Report only the number of lines in this material that include the string "quot".

▶ RECORDS
Segment Open
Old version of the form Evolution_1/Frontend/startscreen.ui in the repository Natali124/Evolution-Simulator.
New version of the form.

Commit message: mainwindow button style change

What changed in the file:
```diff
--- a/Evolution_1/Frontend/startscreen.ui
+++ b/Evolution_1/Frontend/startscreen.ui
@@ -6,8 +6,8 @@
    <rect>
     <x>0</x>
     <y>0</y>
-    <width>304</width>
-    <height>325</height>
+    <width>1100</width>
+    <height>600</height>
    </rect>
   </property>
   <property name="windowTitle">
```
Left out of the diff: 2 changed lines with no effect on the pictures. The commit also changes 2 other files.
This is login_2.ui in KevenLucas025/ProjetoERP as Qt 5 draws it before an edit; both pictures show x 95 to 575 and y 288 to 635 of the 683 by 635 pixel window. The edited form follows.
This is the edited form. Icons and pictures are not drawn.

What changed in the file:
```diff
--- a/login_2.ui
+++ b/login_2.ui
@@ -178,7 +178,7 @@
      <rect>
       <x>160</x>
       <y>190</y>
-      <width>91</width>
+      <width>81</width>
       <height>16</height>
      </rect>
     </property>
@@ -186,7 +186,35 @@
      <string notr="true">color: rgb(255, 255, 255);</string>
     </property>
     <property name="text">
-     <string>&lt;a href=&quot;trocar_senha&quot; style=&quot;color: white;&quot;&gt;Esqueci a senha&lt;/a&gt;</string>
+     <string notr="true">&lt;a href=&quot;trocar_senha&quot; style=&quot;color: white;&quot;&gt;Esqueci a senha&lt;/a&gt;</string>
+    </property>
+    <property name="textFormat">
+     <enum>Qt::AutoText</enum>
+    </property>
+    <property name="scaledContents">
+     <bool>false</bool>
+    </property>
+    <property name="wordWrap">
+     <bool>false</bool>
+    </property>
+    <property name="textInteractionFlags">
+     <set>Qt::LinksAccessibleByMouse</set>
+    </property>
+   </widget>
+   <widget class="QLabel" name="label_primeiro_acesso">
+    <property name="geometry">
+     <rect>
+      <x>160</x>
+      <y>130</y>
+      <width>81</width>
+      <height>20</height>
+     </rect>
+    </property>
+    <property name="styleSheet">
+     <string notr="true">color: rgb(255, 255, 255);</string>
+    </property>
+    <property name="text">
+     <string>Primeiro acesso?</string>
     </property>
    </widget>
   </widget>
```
Segment Closed
▶ OUTPUT OF THE TASK
2